Prof receives grant for ovary research

Tomy Hillers

An animal science professor at Iowa State continues her research on ovaries through a $100,000 grant from the National Institutes of Health.

Carolyn Komar, assistant professor of animal science, said she is studying peroxisome proliferator-activated receptors, or PPARs. PPARs influence the ability of a gene to encode, or form, a protein, Komar said.

She said that after being introduced to the factors by a colleague, she started research and found they were also present in the ovary. Her work on the ovaries of animals could someday also be useful in human ovaries.

“I really am not sure what they are doing in the ovary,” she said. “Some of the data I have collected so far, taken together with work by other groups, indicates that they may play a role in cellular metabolism in the ovary.”
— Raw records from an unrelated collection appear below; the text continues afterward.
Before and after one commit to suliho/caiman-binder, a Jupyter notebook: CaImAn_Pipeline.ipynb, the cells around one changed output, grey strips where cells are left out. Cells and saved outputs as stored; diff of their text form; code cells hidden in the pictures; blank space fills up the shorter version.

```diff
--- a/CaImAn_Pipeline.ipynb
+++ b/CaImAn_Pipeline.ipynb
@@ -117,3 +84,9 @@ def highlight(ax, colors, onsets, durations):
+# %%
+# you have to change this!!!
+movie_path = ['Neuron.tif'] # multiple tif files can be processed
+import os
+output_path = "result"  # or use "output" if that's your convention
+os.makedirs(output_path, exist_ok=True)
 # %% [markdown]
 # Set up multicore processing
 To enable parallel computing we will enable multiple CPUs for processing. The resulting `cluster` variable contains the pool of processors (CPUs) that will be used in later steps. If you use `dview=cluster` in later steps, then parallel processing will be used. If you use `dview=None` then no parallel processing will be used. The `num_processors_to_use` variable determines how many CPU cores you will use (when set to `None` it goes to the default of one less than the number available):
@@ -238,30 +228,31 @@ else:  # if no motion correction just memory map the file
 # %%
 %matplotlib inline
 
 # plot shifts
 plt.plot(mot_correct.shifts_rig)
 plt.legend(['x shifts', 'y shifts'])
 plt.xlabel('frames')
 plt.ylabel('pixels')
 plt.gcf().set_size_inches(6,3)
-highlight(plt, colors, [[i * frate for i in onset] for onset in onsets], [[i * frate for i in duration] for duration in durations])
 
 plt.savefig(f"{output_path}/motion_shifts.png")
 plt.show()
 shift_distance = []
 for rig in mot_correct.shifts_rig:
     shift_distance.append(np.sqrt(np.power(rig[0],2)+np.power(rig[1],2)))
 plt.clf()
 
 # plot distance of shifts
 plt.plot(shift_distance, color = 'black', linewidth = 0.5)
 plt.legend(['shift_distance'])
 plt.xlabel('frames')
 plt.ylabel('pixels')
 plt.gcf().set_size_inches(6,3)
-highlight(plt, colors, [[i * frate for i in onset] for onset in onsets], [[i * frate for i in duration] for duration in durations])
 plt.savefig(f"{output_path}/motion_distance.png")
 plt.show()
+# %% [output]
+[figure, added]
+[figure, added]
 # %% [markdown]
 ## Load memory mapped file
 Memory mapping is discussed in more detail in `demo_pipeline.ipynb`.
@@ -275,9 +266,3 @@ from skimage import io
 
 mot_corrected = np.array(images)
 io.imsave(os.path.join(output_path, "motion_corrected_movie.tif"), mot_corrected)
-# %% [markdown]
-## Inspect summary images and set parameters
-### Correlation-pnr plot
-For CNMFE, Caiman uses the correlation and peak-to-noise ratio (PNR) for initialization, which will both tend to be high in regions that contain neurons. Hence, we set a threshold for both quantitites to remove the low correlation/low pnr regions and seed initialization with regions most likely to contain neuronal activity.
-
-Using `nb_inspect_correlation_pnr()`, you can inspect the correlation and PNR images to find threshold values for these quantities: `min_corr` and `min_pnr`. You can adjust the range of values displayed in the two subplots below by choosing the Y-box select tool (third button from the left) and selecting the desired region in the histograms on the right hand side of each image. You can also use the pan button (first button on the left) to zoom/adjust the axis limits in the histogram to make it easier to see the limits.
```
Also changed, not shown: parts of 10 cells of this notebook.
By understanding factors involved in the basic functions of the organ, a more complete picture can be created so that genetic abnormalities may be identified, Komar said.

“Since the PPARs can influence gene expression, it is important to understand what genes they are influencing in the ovary,” she said. “When we understand what genes the PPARs regulate, then we can look at whether these genes are involved in ovarian pathologies and, if so, how.”

By regulating the PPARs in turn, Komar hopes to regulate genes involved in ovarian functions. The factors’ roles in other tissues would suggest that they may be related to events associated with Polycystic Ovary Syndrome and ovarian cancer, Komar said.

There are three types of PPARs: alpha, delta and gamma.

Alpha is thought to be responsible for breaking up harmful fats within the bloodstream and gamma is involved in the process of fat cell formation.

“Little is yet known about PPAR delta,” Komar said.

Komar said the award was given to her in July of last year, while she was employed by the medical hospital at the University of Kentucky.

Thane Peterson, director of the Office of Sponsored Programs, said the number of grants given to research at Iowa State by the National Institutes of Health is low.

“Typically these grants are given to colleges with medical hospitals,” Peterson said.